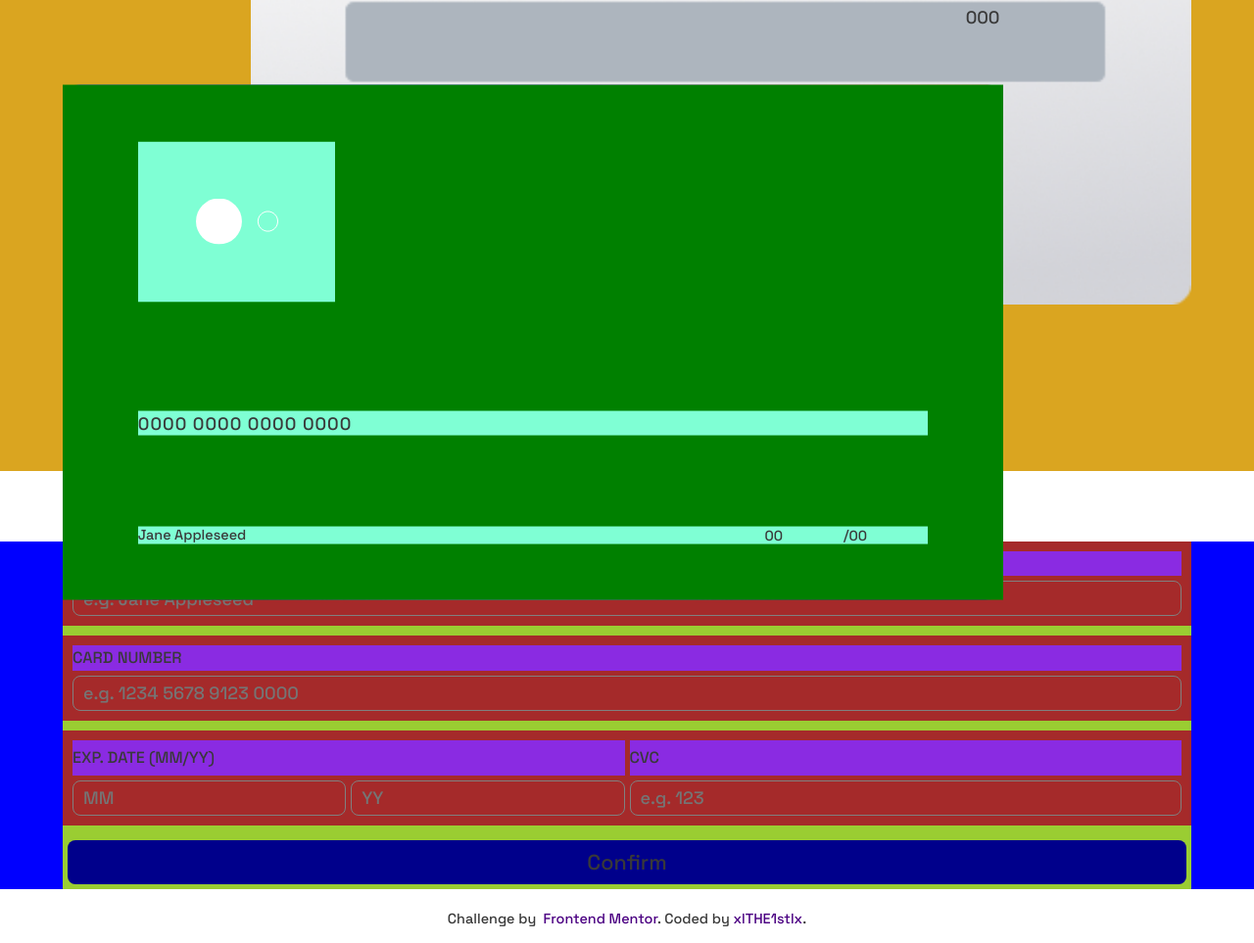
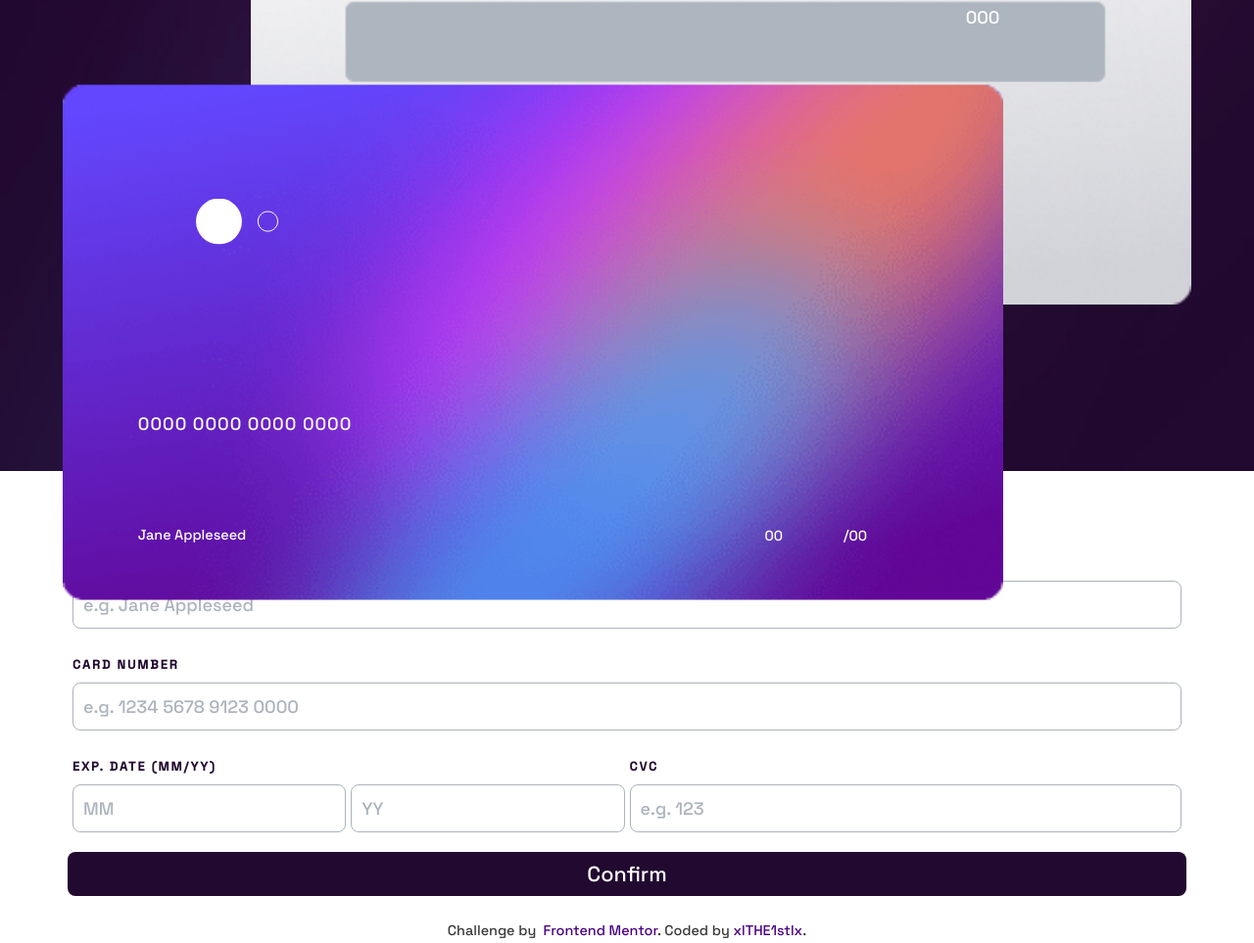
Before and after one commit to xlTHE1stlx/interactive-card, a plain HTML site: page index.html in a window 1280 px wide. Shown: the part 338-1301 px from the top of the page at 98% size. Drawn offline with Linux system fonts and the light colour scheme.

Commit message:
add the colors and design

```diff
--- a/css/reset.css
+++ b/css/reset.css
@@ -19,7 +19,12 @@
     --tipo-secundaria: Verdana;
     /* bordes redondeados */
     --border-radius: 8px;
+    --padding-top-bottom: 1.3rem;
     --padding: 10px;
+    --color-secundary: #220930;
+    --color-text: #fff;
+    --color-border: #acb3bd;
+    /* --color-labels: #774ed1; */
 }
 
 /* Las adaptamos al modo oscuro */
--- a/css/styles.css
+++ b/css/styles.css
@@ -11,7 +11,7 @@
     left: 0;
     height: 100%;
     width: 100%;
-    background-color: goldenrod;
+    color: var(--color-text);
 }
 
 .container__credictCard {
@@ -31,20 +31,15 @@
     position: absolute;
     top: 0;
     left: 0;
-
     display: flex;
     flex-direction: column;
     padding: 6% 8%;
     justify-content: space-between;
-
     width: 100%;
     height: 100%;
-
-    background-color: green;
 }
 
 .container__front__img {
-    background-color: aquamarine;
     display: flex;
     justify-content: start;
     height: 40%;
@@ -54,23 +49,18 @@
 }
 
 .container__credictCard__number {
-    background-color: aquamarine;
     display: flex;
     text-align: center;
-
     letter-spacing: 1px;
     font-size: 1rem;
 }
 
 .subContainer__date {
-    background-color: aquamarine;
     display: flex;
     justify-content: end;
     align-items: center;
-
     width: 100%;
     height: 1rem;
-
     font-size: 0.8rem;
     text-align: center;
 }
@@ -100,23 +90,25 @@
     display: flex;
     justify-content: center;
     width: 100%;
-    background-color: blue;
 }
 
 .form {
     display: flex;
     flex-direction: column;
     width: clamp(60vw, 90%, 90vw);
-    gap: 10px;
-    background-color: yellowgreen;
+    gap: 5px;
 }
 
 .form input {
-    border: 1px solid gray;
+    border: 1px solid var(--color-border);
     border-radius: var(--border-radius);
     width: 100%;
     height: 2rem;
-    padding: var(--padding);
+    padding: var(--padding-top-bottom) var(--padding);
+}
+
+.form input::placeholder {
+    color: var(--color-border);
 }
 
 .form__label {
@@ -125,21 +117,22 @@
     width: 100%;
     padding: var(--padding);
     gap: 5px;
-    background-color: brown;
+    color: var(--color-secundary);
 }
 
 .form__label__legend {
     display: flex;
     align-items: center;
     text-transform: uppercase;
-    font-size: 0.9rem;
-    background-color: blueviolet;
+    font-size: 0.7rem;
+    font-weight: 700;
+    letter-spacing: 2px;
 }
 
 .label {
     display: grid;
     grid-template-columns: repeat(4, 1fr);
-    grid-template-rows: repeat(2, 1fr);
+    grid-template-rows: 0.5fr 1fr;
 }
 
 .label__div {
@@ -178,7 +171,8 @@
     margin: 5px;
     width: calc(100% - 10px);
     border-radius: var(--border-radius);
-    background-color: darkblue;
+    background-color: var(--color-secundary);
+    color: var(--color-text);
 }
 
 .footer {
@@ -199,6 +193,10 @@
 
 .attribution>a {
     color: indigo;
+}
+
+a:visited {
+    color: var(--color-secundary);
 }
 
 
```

## ASSIGNMENT
Would you write out each record above exactly, with no images?

## EXERCISE ANSWER
Before and after one commit to xlTHE1stlx/interactive-card, a plain HTML site: page index.html in a window 1280 px wide. Shown: the part 338-1301 px from the top of the page at 98% size. Drawn offline with Linux system fonts and the light colour scheme.

Commit message:
add the colors and design

```diff
--- a/css/reset.css
+++ b/css/reset.css
@@ -19,7 +19,12 @@
     --tipo-secundaria: Verdana;
     /* bordes redondeados */
     --border-radius: 8px;
+    --padding-top-bottom: 1.3rem;
     --padding: 10px;
+    --color-secundary: #220930;
+    --color-text: #fff;
+    --color-border: #acb3bd;
+    /* --color-labels: #774ed1; */
 }
 
 /* Las adaptamos al modo oscuro */
--- a/css/styles.css
+++ b/css/styles.css
@@ -11,7 +11,7 @@
     left: 0;
     height: 100%;
     width: 100%;
-    background-color: goldenrod;
+    color: var(--color-text);
 }
 
 .container__credictCard {
@@ -31,20 +31,15 @@
     position: absolute;
     top: 0;
     left: 0;
-
     display: flex;
     flex-direction: column;
     padding: 6% 8%;
     justify-content: space-between;
-
     width: 100%;
     height: 100%;
-
-    background-color: green;
 }
 
 .container__front__img {
-    background-color: aquamarine;
     display: flex;
     justify-content: start;
     height: 40%;
@@ -54,23 +49,18 @@
 }
 
 .container__credictCard__number {
-    background-color: aquamarine;
     display: flex;
     text-align: center;
-
     letter-spacing: 1px;
     font-size: 1rem;
 }
 
 .subContainer__date {
-    background-color: aquamarine;
     display: flex;
     justify-content: end;
     align-items: center;
-
     width: 100%;
     height: 1rem;
-
     font-size: 0.8rem;
     text-align: center;
 }
@@ -100,23 +90,25 @@
     display: flex;
     justify-content: center;
     width: 100%;
-    background-color: blue;
 }
 
 .form {
     display: flex;
     flex-direction: column;
     width: clamp(60vw, 90%, 90vw);
-    gap: 10px;
-    background-color: yellowgreen;
+    gap: 5px;
 }
 
 .form input {
-    border: 1px solid gray;
+    border: 1px solid var(--color-border);
     border-radius: var(--border-radius);
     width: 100%;
     height: 2rem;
-    padding: var(--padding);
+    padding: var(--padding-top-bottom) var(--padding);
+}
+
+.form input::placeholder {
+    color: var(--color-border);
 }
 
 .form__label {
@@ -125,21 +117,22 @@
     width: 100%;
     padding: var(--padding);
     gap: 5px;
-    background-color: brown;
+    color: var(--color-secundary);
 }
 
 .form__label__legend {
     display: flex;
     align-items: center;
     text-transform: uppercase;
-    font-size: 0.9rem;
-    background-color: blueviolet;
+    font-size: 0.7rem;
+    font-weight: 700;
+    letter-spacing: 2px;
 }
 
 .label {
     display: grid;
     grid-template-columns: repeat(4, 1fr);
-    grid-template-rows: repeat(2, 1fr);
+    grid-template-rows: 0.5fr 1fr;
 }
 
 .label__div {
@@ -178,7 +171,8 @@
     margin: 5px;
     width: calc(100% - 10px);
     border-radius: var(--border-radius);
-    background-color: darkblue;
+    background-color: var(--color-secundary);
+    color: var(--color-text);
 }
 
 .footer {
@@ -199,6 +193,10 @@
 
 .attribution>a {
     color: indigo;
+}
+
+a:visited {
+    color: var(--color-secundary);
 }
 
 
```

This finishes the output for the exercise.